While these studies provide hope that cord blood may be useful for the treatment of these devastating conditions, more studies are needed and will need to be repeated by several groups before we can embrace these transplant strategies. Importantly, future studies need to be conducted using the highest standards in clinical trial design to provide the greatest confidence regarding these risky and cost-intensive strategies.

It remains unknown whether family banking of cord blood is recommended for treatment of these new indications. With increasing banking of cord blood units in public and private banks, there is an urgency to increase our knowledge of how best to use these cells to improve the health of patients in need of regenerative therapy or immune modulation.

MAJ Iafolla, J Tay, DS Allan Biology of Blood and Marrow Transplantation 2014 Jan;20(1):20-5 PMID24067504
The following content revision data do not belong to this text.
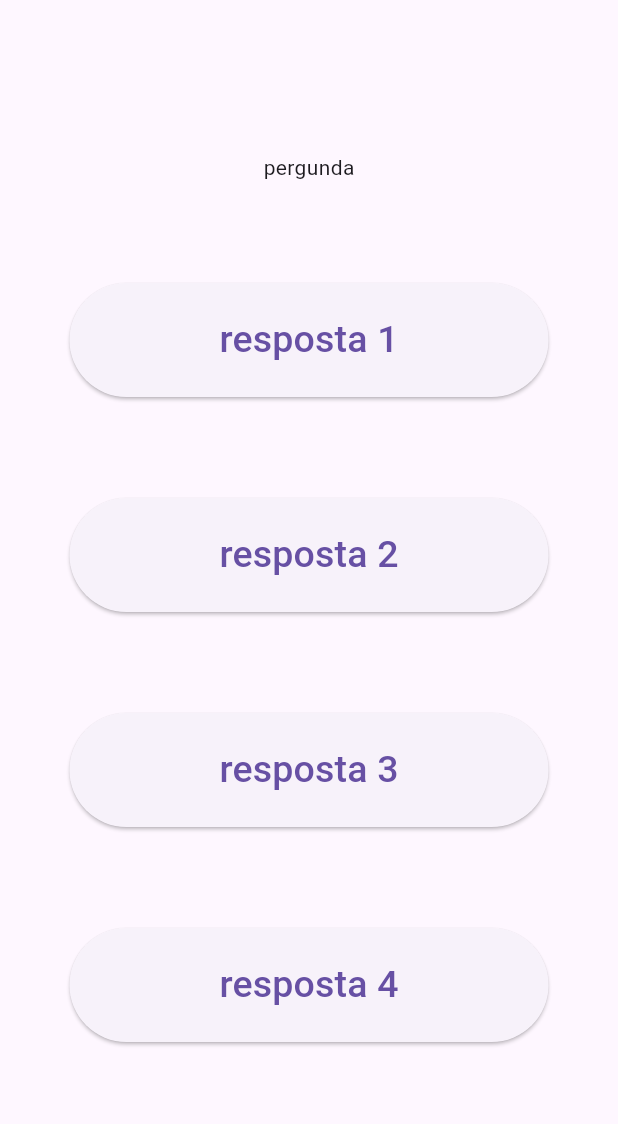
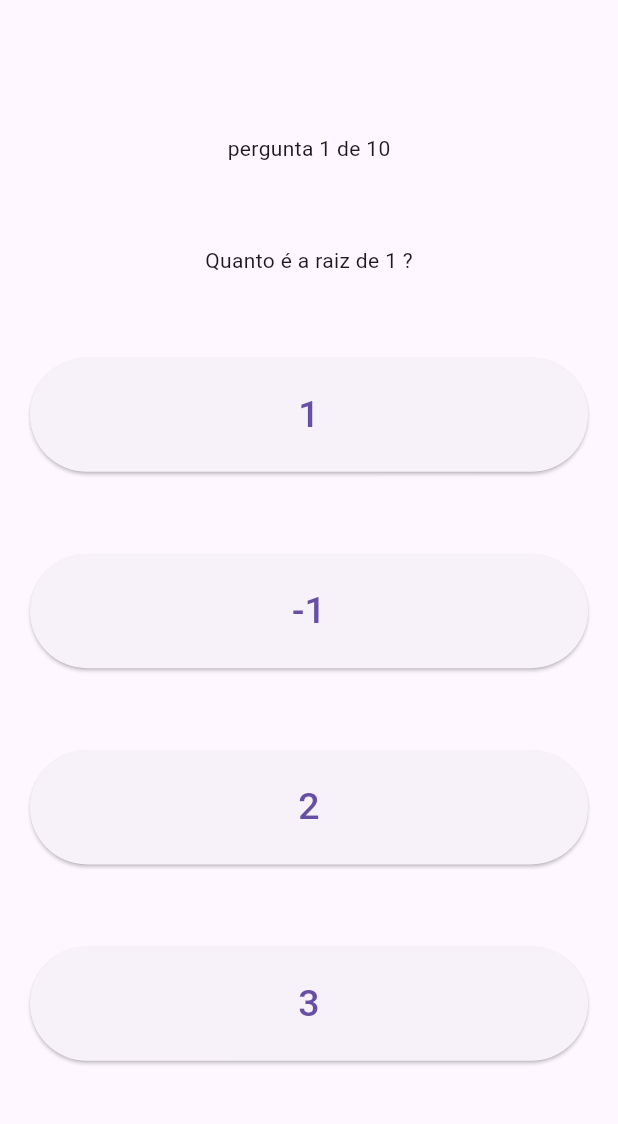
Before and after one commit to AlisonHSerpa/Spectrum-Score, a Flutter app: the screen it shows after launch, after a tap on "ASRS-18", on a phone screen of 412 x 824 dp, the part 63-1187 px from its top. Run offline on Flutter 3.47's test engine with Material 3 defaults, Android fonts, the phone set to English and light mode, and no system bars.

```diff
--- a/quiz/lib/ASRS18.dart
+++ b/quiz/lib/ASRS18.dart
@@ -1,6 +1,8 @@
-// ignore_for_file: sort_child_properties_last, avoid_print, library_private_types_in_public_api, prefer_const_constructors
+// ignore_for_file: sort_child_properties_last, avoid_print,
+// library_private_types_in_public_api, prefer_const_constructors, file_names
 
 import 'package:flutter/material.dart';
+import 'package:quiz/Resultado.dart';
 
 class Tdah extends StatefulWidget {
   const Tdah({Key? key}) : super(key: key);
@@ -12,62 +14,110 @@ class Tdah extends StatefulWidget {
 class _TdahState extends State<Tdah> {
   @override
   Widget build(BuildContext context) {
+    List quiz = [
+      {
+        //precisa concertar o algoritmo, use o for pra a resposta correta
+        //precisamos poder selecionar mais de uma resposta certa
+        'pergunta': "Quanto é a raiz de 1 ?",
+        'respostas': [
+          '1',
+          '-1',
+          '2',
+          '3',
+        ],
+        'alternativa correta': 1,
+      }
+    ];
+
+    int perguntaNumero = 1;
+    int acertos = 0;
+
+    void respondeu(int respostaNumero) {
+      setState(() {
+        if (quiz[perguntaNumero - 1]["alternativa correta"] == respostaNumero) {
+          print("acertou");
+          acertos++;
+        }
+
+        if (perguntaNumero == 1) {
+          Navigator.pushNamed(context, "Resultado",
+              arguments: Argumentos(acertos));
+        } else {
+          perguntaNumero++;
+        }
+      });
+    }
+
     return MaterialApp(
-      home:Scaffold(
+      home: Scaffold(
         appBar: AppBar(
           title: const Center(child: Text('Spectrum Score')),
         ),
-
         body: Padding(
             padding: const EdgeInsets.all(20.0),
-          child: Center (
+            child: Center(
                 child: Column(
                     mainAxisAlignment: MainAxisAlignment.spaceEvenly,
                     children: [
-              const Text('pergunda'),
-
-              ElevatedButton(
+                  Text('pergunta $perguntaNumero de 10'),
+                  Text(quiz[perguntaNumero - 1]['pergunta']),
+                  SizedBox(
+                    width: double.infinity,
+                    child: ElevatedButton(
                       onPressed: () {
-                  print('precionado');
+                        print('pressionado');
+                        respondeu(1);
                       },
-                child: Text('resposta 1', style: const TextStyle(fontSize: 25)),
-                style: ElevatedButton.styleFrom(
-                padding: EdgeInsets.fromLTRB(100, 20, 100, 20),
-                ),
-              ),
-
-              ElevatedButton(
-                onPressed: () {
-                  print('precionado');
-                },
-                child: const Text('resposta 2', style: TextStyle(fontSize: 25)),
+                      child: Text(quiz[perguntaNumero - 1]["respostas"][0],
+                          style: TextStyle(fontSize: 25)),
                       style: ElevatedButton.styleFrom(
                         padding: const EdgeInsets.fromLTRB(100, 20, 100, 20),
                       ),
                     ),
-
-              ElevatedButton(
+                  ),
+                  SizedBox(
+                    width: double.infinity,
+                    child: ElevatedButton(
                       onPressed: () {
-                  print('precionado');
+                        print('pressionado');
+                        respondeu(1);
                       },
-                child: Text('resposta 3', style: const TextStyle(fontSize: 25)),
+                      child: Text(quiz[perguntaNumero - 1]["respostas"][1],
+                          style: TextStyle(fontSize: 25)),
                       style: ElevatedButton.styleFrom(
-                padding: EdgeInsets.fromLTRB(100, 20, 100, 20),
+                        padding: const EdgeInsets.fromLTRB(100, 20, 100, 20),
                       ),
                     ),
-
-              ElevatedButton(
+                  ),
+                  SizedBox(
+                    width: double.infinity,
+                    child: ElevatedButton(
                       onPressed: () {
-                  print('precionado');
+                        print('pressionado');
+                        respondeu(1);
                       },
-                child: Text('resposta 4', style: const TextStyle(fontSize: 25)),
+                      child: Text(quiz[perguntaNumero - 1]["respostas"][2],
+                          style: TextStyle(fontSize: 25)),
                       style: ElevatedButton.styleFrom(
-                padding: EdgeInsets.fromLTRB(100, 20, 100, 20),
+                        padding: const EdgeInsets.fromLTRB(100, 20, 100, 20),
                       ),
                     ),
-              ])
-            )
                   ),
+                  SizedBox(
+                    width: double.infinity,
+                    child: ElevatedButton(
+                      onPressed: () {
+                        print('pressionado');
+                        respondeu(0);
+                      },
+                      child: Text(quiz[perguntaNumero - 1]["respostas"][3],
+                          style: TextStyle(fontSize: 25)),
+                      style: ElevatedButton.styleFrom(
+                        padding: const EdgeInsets.fromLTRB(100, 20, 100, 20),
+                      ),
+                    ),
+                  ),
+                ]))),
       ),
     );
   }
@@ -75,11 +125,11 @@ class _TdahState extends State<Tdah> {
   ElevatedButton newMethod() {
     return ElevatedButton(
       onPressed: () {
-                print('precionado');
+        print('pressionado');
       },
-              child: Text('resposta 1', style: const TextStyle(fontSize: 25)),
+      child: const Text('resposta 1', style: TextStyle(fontSize: 25)),
       style: ElevatedButton.styleFrom(
-                padding: EdgeInsets.fromLTRB(100, 20, 100, 20),
+        padding: const EdgeInsets.fromLTRB(100, 20, 100, 20),
       ),
     );
   }
--- a/quiz/lib/main.dart
+++ b/quiz/lib/main.dart
@@ -4,6 +4,7 @@ import 'package:flutter/material.dart';
 import 'package:quiz/ASRS18.dart';
 
 import 'homepage.dart';
+import 'Resultado.dart';
 
 void main() {
   runApp(MyApp());
@@ -14,12 +15,10 @@ class MyApp extends StatelessWidget {
 
   @override
   Widget build(BuildContext context) {
-    return MaterialApp(
-      initialRoute: '/',
-      routes: {
-        '/' : (context) => Homepage(),
-        'TDAH' : (context) => Tdah(),
-      }
-    );
+    return MaterialApp(initialRoute: '/', routes: {
+      '/': (context) => Homepage(),
+      'TDAH': (context) => Tdah(),
+      Resultado.routename: (context) => Resultado(),
+    });
   }
 }
--- /dev/null
+++ b/quiz/lib/resultado.dart
@@ -0,0 +1,49 @@
+import 'package:flutter/material.dart';
+
+class Resultado extends StatelessWidget {
+  static const routename = 'Resultado';
+
+  const Resultado({super.key});
+
+  @override
+  Widget build(BuildContext context) {
+    final argumentos = ModalRoute.of(context)?.settings.arguments as Argumentos;
+
+    String resposta(int acertos) {
+      if (acertos == 1) {
+        return "voce eh";
+      } else {
+        return "voce nao eh";
+      }
+    }
+
+    return MaterialApp(
+        home: Scaffold(
+      appBar: AppBar(
+        title: const Center(child: Text('Resultado')),
+      ),
+      body: Center(
+        child: Column(children: [
+          Text(resposta(argumentos.acertos)),
+          ElevatedButton(
+            onPressed: () {
+              Navigator.pushNamed(context, '/');
+            },
+            style: ElevatedButton.styleFrom(
+              // ignore: prefer_const_constructors
+              padding: EdgeInsets.fromLTRB(100, 20, 100, 20),
+            ),
+            // ignore: prefer_const_constructors
+            child: Text('Voltar para o menu',
+                style: const TextStyle(fontSize: 25)),
+          )
+        ]),
+      ),
+    ));
+  }
+}
+
+class Argumentos {
+  int acertos = 0;
+  Argumentos(this.acertos);
+}
```
Also changed, not shown: quiz/pubspec.lock. Lines whose indentation alone changed are shown as unchanged.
Dr. David S. Allan MD FRCP(C) is a scientist in the Regenerative Medicine Program at the Ottawa Hospital Research Institute (OHRI) and a hematologist with the Blood and Marrow Transplant Program at The Ottawa Hospital. In addition, he is a medical director with the National Public Cord Blood Bank at Canadian Blood Services. Dr. Allan is a Queen's graduate and completed his residency in Internal Medicine and Hematology at the University of Toronto and the University of Western Ontario. Dr. Allan completed a clinical fellowship in blood and marrow transplantation at the Hôpital Maisonneuve-Rosemont in Montréal before joining OHRI in 2005. His research program focuses on experimental cell therapy using blood stem cells.